In the Greek culture beauty was held as all-important. The clarity of beautiful speech in oration; the making of daily objects –vases, cups, wall paintings; the human form in athletic competitions – all of these were of great import as the people of Greece judged excellence.

In Waldorf Pentathlons this characteristic of beautiful form is paramount. It is not how fast, how far or how superior your results are athletically, but how you look, behave, and perform while achieving excellent results.

The day itself is prepared with odes the children might write to their favorite goddess or god for help in the day’s competition.
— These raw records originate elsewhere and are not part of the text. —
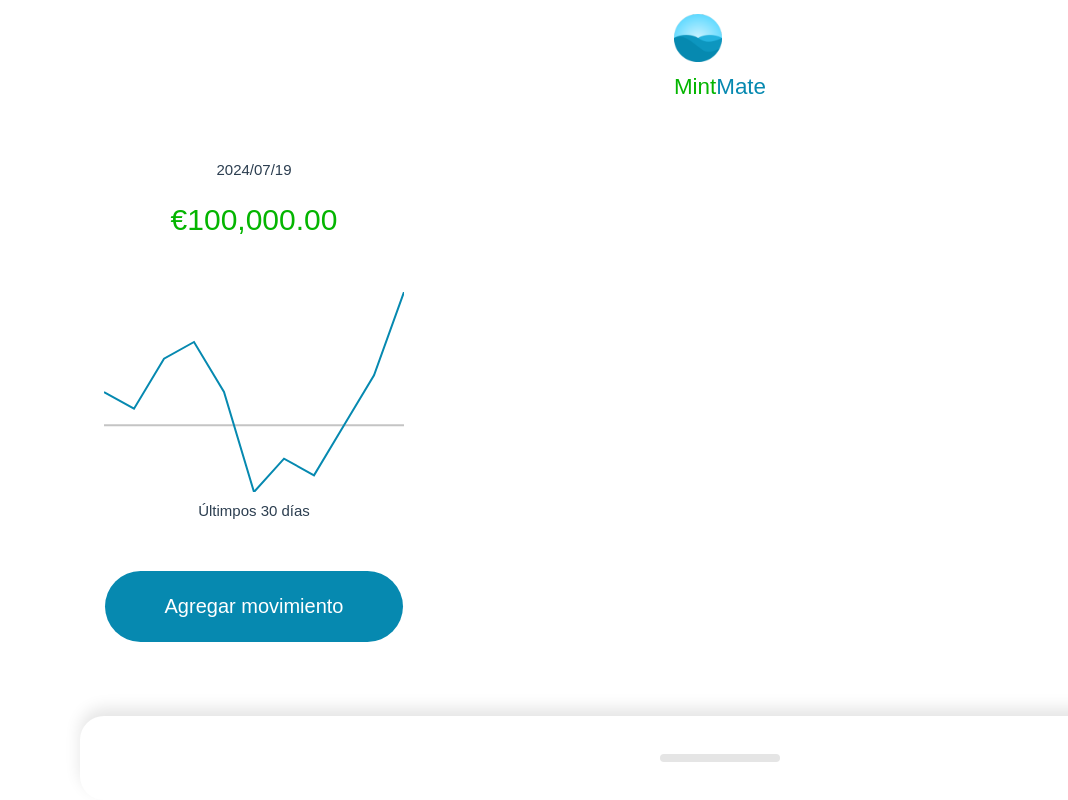
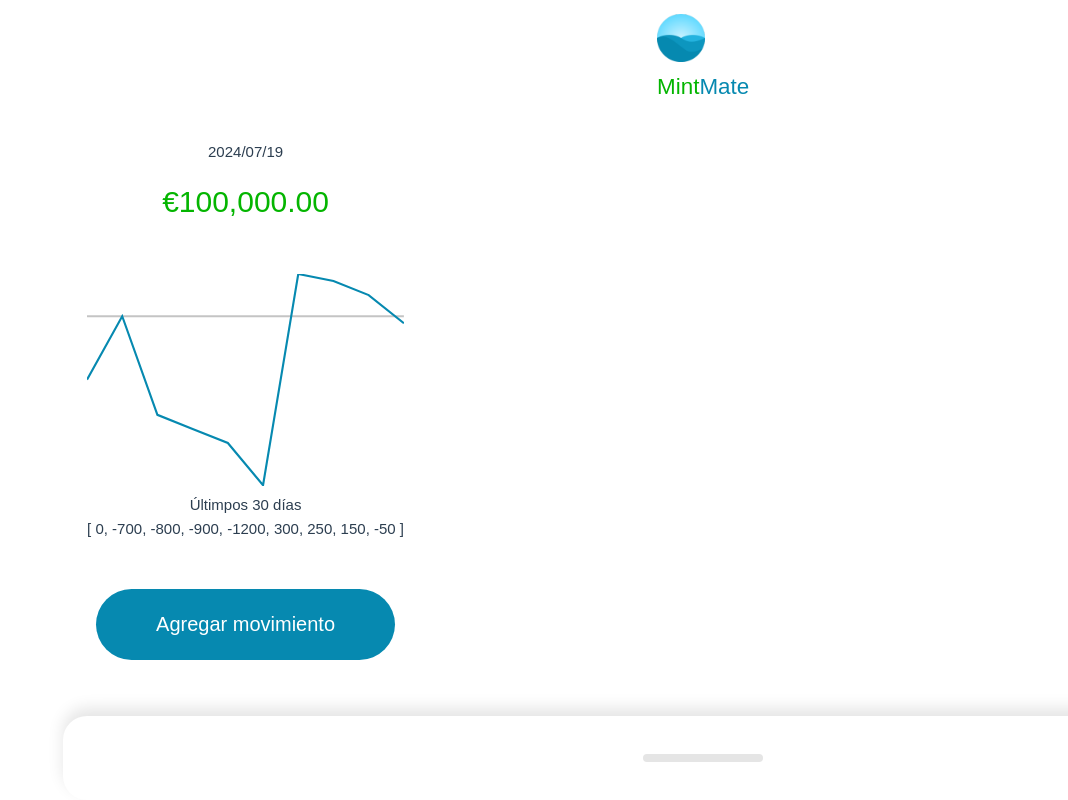
Before and after one commit to AialaDelOlmo/MintMate, a Vue app in the folder MintMate/: page / in a window 1280 px wide. Shown: the top 800 px of the page, without its empty margins (212-1280 px from the left). Built offline with nearby package versions, Linux system fonts and the light colour scheme.

Commit message:
modelo de datos gráfica

```diff
--- a/MintMate/src/components/Home.vue
+++ b/MintMate/src/components/Home.vue
@@ -47,40 +47,99 @@
         data() {
             return {
                 amount: null,
-                amounts: [100, 400, 500, 200, -400, -200, -300, 0, 300, 800],  // Example amounts for the graphic component
+                //amounts: [100, 400, 500, 200, -400, -200, -300, 0, 300, 800],  // Example amounts for the graphic component
                 dateLabel: "2024/07/19",
                 movements: [{
                     id: 1,
-                    title: "Movimiento 0",
+                    title: "Movimiento 1",
                     description: "Salario",
-                    amount: "2500",
+                    amount: 1500,
+                    time: new Date("2024-06-10"),
                 },
                 {
                     id: 2,
-                    title: "Movimiento 1",
+                    title: "Movimiento 2",
                     description: "Alquiler",
-                    amount: "-700",
+                    amount: -700,
+                    time: new Date("2024-06-22"),
                 },
                 {
                     id: 3,
                     title: "Movimiento 3",
                     description: "Comida",
-                    amount: "-100",
+                    amount: -100,
+                    time: new Date("2024-06-26"),
                 },
                 {
                     id: 4,
                     title: "Movimiento 4",
                     description: "Estudios",
-                    amount: "-100",
+                    amount: -100,
+                    time: new Date("2024-06-29"),
                 },
                 {
                     id: 5,
                     title: "Movimiento 5",
                     description: "Facturas",
-                    amount: "-300",
+                    amount: -300,
+                    time: new Date("2024-07-01"),
+                },
+                {
+                    id: 6,
+                    title: "Movimiento 6",
+                    description: "Freelance",
+                    amount: 1500,
+                    time: new Date("2024-07-'03'"),
+                },
+                {
+                    id: 7,
+                    title: "Movimiento 7",
+                    description: "subscripciones",
+                    amount: -50,
+                    time: new Date("2024-07-05"),
+                },
+                {
+                    id: 8,
+                    title: "Movimiento 8",
+                    description: "Taller",
+                    amount: -100,
+                    time: new Date("2024-07-10"),
+                },
+                {
+                    id: 9,
+                    title: "Movimiento 9",
+                    description: "Compras online",
+                    amount: -200,
+                    time: new Date("2024-07-12"),
+                },
+                {
+                    id: 10,
+                    title: "Movimiento 10",
+                    description: "Viaje",
+                    amount: -500,
+                    time: new Date("2024-07-15"),
                 }]
             }
         },
+        computed: {
+            amounts() {
+                const lastDays = this.movements
+                    .filter(m => {
+                        const today = new Date();
+                        const oldDate = today.setDate(today.getDate() - 30);
+
+                        return m.time > oldDate;
+                    })
+                    .map(m => m.amount);
+
+                    return lastDays.map((m, i) => {
+                        const lastMovements = lastDays.slice(0, i);
+                        return lastMovements.reduce((suma,movement) => {
+                            return suma + movement
+                        }, 0);
+                    });
+            }
+        }
     };
 
 
--- a/MintMate/src/components/Resume/Graphic.vue
+++ b/MintMate/src/components/Resume/Graphic.vue
@@ -32,6 +32,7 @@
             />
         </svg>
         <p>Últimpos 30 días</p>
+        <div>{{ amounts }}</div>
     </div>
 </template>
 
@@ -75,12 +76,16 @@ const points = computed(() => {
 const showPointer = ref(false);
 const pointer = ref(0);
 
+//const emit = defineEmits(["select"]);
+
 const tap = ({ target, touches }) => {
     showPointer.value = true;
     const elementWidth = target.getBoundingClientRect().width;
     const elementX = target.getBoundingClientRect().x;
     const touchX = touches[0].clientX;
     pointer.value = ((touchX - elementX) * 300) / elementWidth; // viewBox="0 0 300 200">
+
+    //emit('select', amount.value);?
 }
 
 const unTap = () => {
```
As fifth graders from different schools gather, polite greetings are essential as the children get to know each other and form their city-state teams. A ritual opening, much like the Olympics, with the lighting of a flame and the offering of poems and food launch the day.
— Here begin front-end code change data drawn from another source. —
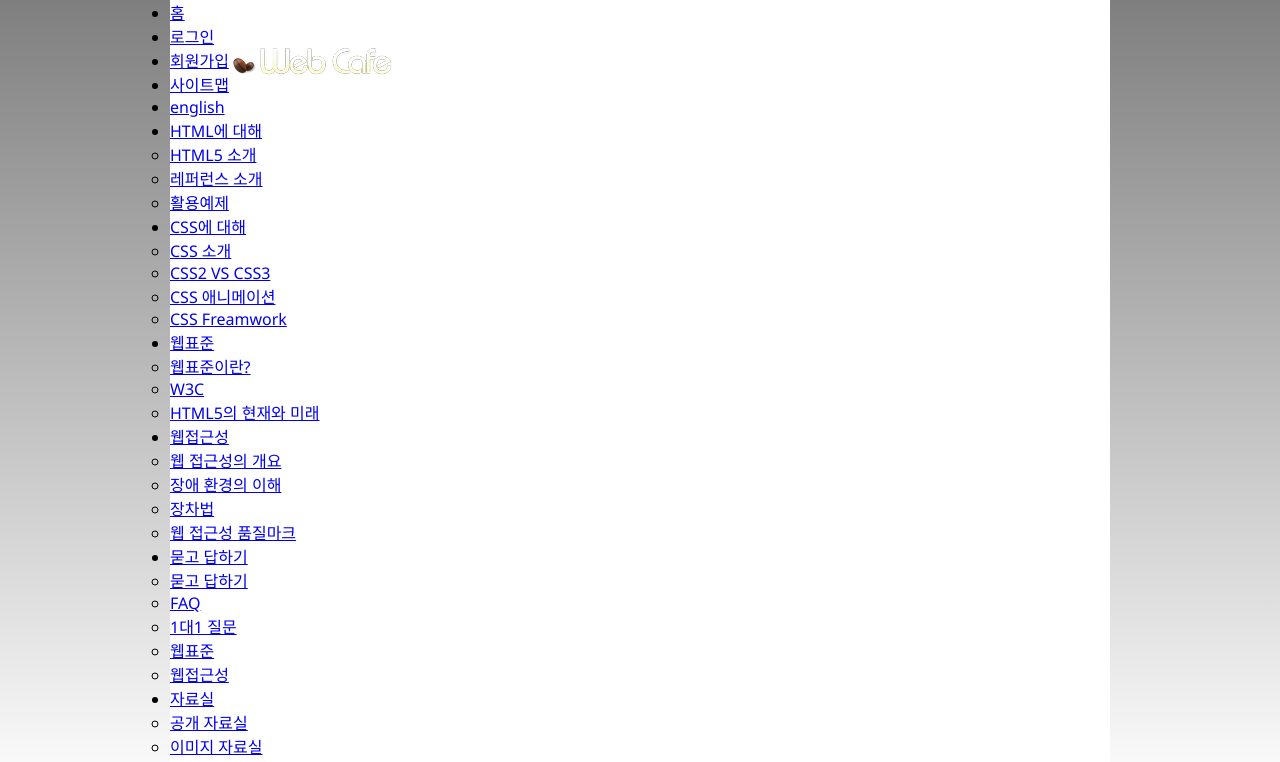
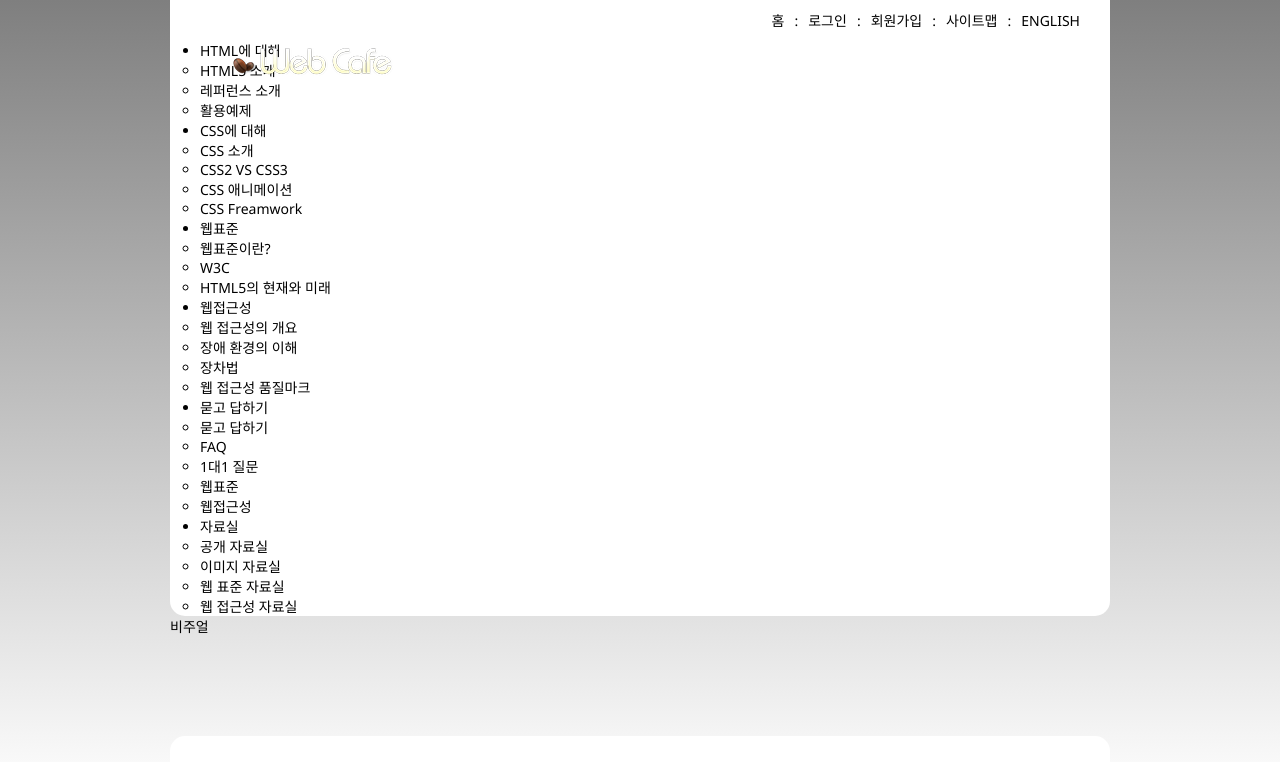
Before and after one commit to cesarwon/www, a plain HTML site: page index.html in a window 1280 px wide. Shown: the top 762 px of the page. Drawn offline with Linux system fonts and the light colour scheme.

Commit message:
텍스트링크 디자인 완성

```diff
--- a/css/style.css
+++ b/css/style.css
@@ -57,8 +57,13 @@ h6 {
 
 /* 기본 스타일 */
 
+html {
+    font-size: 10px;
+}
+
 body {
     font-family: 'Noto Sans Regular', sans-serif;
+    font-size: 1.4rem;
 }
 
 
@@ -81,6 +86,14 @@ body {
 }
 
 
+/* 링크 스타일 */
+
+a {
+    color: inherit;
+    text-decoration: none;
+}
+
+
 /* 헤더 */
 
 .header {
@@ -88,6 +101,7 @@ body {
     background-color: #fff;
     border-radius: 0 0 15px 15px;
     position: relative;
+    padding: 0 30px;
 }
 
 
@@ -97,6 +111,39 @@ body {
     position: absolute;
     top: 45px;
     left: 60px;
+}
+
+
+/* 텍스트링크 - 안내링크 */
+
+.info-menu {
+    list-style-type: none;
+    font-size: 0;
+    text-align: right;
+    position: relative;
+    right: -10px;
+}
+
+.info-menu li,
+.info-menu a {
+    display: inline-block;
+}
+
+.info-menu li {
+    font-size: 1.4rem;
+    text-transform: uppercase
+}
+
+.info-menu a {
+    padding: 10px;
+}
+
+.info-menu li::after {
+    content: ":";
+}
+
+.info-menu li:last-child::after {
+    content: "";
 }
 
 .visual {
```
There is a mood of reverence for the importance of the day and of the admiration the students have learned that different gods and goddesses had for different heroes and different sports and arts of warfare. 

The javelin throw has two awards: one for beautiful form and one for distance. Occasionally exceptional fifth graders earn both.

The discus throw has an equally stringent set of criteria involving both form and distance.

In wrestling two by two, the students show their physical prowess but also their ability to think strategically, measuring their strength against another student.

The long jump is a challenge for each student athlete with children trying to run and jump and go father than their previous jump. This becomes a preoccupation for some fifth graders  during the year’s preparation for the big day of the Pentathlon.





The last competition of the day is the relay race, city-state against city-state in relay teams. This event, of course, brings home the need for team effort and strength, not in individual accomplishment but in a group pulling together, compensating for possible gaps in athletic prowess.

When all the young athletes gather together at the end of the competitions, the judges (often dressed in Greek tunics, some like the gods and goddesses themselves) identify those who achieved the best performance, and the most beautiful form in each area. The city-state who won the relay race is also recognized. Crowns of leaves, as in the days of the Golden Age of Greece are placed on the heads of the high achievers and those who upheld beautiful form.

This moment is sometimes hard for those who do not receive a crown. Fifth grade is the first year true competition enters into the general “games” or “gymnastics” classes in Waldorf schools. Until a child is 12 (or almost) the idea that one can do one’s very best and yet still “lose” is too difficult to understand. Non-competitive games therefore dominate until the end of fifth grade.


The day ends as it began with ceremony: singing, recitation, perhaps flutes played by a class, and general celebration of a glorious day of community, competition, physical prowess, beautiful athletic form, good sportsmanship, and fun.

If ever you get the chance to attend a Waldorf Pentathlon, do it! There might be no more beautiful sight in the world than a gathering of young people, at the brink of the pinnacle of their childhood years, dressed in white for the day, ready to do their very best, with the gods and goddesses of Greece watching over them. The looks on young faces of aspiration, of hope, of determination, inspiration, and of beauty are not to be missed! The youthful grace is a wonder to behold. The gladness in striving to stretch to achieve great things with such innocence is apparent in all the young “Greeks” and will melt your heart! It is a glorious celebration to witness.

Photos - from top to bottom:
Main Lesson book - Waldorf Publications archives
Alabama Waldorf School
Chicago Waldorf School
Spring Garden Waldorf School

Reading materials and support for the ancient Greek history blocks in the Waldorf curriculum: 

At the Hot Gates
Donald Samson

The Alpha Beta Book
Keith McCrary

Hellas
Willem Frederik Veltman

Helen and Penelope
L.F.C. Mees